Background: Nausea and vomiting, after pain, is the most common adverse effect of cesarean section, such that it is reported in more than 66% of the patients undergoing cesarean section delivery under spinal anesthesia. There are several treatment choices for this problem, including injection of metoclopramide and ondansetron. This study aimed to compare the antiemetic efficacy of these two medications.
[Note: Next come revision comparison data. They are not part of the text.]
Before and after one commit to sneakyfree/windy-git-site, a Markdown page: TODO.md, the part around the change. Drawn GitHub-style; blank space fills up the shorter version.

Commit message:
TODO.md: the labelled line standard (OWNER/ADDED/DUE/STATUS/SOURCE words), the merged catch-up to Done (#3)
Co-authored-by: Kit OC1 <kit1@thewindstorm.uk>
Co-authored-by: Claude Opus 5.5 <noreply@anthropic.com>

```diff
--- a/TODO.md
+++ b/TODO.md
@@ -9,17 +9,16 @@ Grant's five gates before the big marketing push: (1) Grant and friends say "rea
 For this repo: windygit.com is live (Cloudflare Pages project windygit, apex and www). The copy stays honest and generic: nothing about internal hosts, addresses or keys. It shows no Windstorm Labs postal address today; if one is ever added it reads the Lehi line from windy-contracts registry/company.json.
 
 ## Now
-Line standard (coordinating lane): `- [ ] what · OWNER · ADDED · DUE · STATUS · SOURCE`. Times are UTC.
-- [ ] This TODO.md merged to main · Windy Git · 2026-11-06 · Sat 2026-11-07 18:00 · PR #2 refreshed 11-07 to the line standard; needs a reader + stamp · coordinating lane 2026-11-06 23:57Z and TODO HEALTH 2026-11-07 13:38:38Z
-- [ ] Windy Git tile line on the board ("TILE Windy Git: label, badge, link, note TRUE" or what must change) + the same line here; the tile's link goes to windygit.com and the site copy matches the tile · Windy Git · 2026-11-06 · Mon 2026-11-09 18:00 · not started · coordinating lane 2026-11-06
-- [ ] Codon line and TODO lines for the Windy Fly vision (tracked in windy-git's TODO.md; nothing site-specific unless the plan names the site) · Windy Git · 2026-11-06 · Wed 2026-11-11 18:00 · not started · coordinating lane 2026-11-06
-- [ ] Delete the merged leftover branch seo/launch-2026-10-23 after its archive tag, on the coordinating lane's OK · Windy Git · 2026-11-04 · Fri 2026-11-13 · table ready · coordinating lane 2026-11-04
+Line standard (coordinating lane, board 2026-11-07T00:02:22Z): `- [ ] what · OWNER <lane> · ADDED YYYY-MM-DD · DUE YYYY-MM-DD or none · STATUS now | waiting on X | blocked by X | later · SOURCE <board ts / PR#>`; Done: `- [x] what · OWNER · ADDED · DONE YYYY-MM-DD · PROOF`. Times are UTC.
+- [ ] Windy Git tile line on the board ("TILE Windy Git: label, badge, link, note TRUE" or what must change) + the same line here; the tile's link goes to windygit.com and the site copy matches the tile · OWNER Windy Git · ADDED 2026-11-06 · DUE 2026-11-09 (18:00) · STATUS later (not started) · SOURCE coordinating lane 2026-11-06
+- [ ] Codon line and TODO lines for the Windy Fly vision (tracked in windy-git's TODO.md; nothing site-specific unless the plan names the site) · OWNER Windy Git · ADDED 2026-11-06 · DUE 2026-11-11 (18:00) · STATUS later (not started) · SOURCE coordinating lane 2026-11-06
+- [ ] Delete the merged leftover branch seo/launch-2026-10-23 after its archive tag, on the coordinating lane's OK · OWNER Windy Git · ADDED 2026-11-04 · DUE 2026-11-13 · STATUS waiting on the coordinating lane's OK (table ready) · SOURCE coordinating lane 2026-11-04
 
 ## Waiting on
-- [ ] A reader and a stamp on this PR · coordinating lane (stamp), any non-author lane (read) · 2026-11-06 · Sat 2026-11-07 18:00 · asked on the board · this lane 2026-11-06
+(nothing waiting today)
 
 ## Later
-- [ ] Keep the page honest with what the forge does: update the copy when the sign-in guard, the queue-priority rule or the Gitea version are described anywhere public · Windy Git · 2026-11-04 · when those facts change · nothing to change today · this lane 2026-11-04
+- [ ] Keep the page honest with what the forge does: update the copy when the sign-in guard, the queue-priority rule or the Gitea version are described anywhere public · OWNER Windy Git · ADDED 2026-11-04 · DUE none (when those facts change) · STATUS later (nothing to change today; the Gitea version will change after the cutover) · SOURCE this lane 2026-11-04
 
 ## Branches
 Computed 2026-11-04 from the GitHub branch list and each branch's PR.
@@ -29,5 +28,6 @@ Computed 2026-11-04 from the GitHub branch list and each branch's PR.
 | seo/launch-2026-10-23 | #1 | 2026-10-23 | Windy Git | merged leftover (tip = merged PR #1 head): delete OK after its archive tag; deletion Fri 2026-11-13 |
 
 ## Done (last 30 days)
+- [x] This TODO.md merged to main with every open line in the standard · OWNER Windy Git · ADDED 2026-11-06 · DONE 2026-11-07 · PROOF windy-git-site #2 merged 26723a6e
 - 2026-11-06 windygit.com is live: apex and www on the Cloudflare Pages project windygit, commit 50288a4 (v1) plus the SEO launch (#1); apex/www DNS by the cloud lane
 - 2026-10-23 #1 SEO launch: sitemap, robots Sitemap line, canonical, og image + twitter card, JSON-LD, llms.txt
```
Methods: This double-blind, interventional study was conducted on 120 women undergoing cesarean section at Amir-Al Momenin Hospital, Zabol, Iran. The patients were randomly assigned to metoclopramide (10 mg) and ondansetron (4 mg) groups. The rate of nausea and vomiting was assessed in both groups immediately after cesarean section and every 6 h until 24 h after the operation. To analyze the data, Chi-squared test, McNemar's test, paired t-test, and Wilcoxon signed-rank test were run, using SPSS version 21 software.
Results: In total, the mean age of the participants was 30.41 ± 8.22 y. The frequency rates of nausea and vomiting in the ondansetron group at 0, 6, 12, and 24 hours after the operation were 36.7%, 35.0%, 16.7%, 3.3% respectively. The corresponding figures for metoclopramide group were 28.3%, 21.7%, 18.3%, and 10.0% respectively.
Conclusion: Our study showed that ondansetron does not have any superiority to metoclopramide in terms of reducing post-cesarean nausea/vomiting. To confirm our results, further longitudinal studies with larger sample sizes are recommended.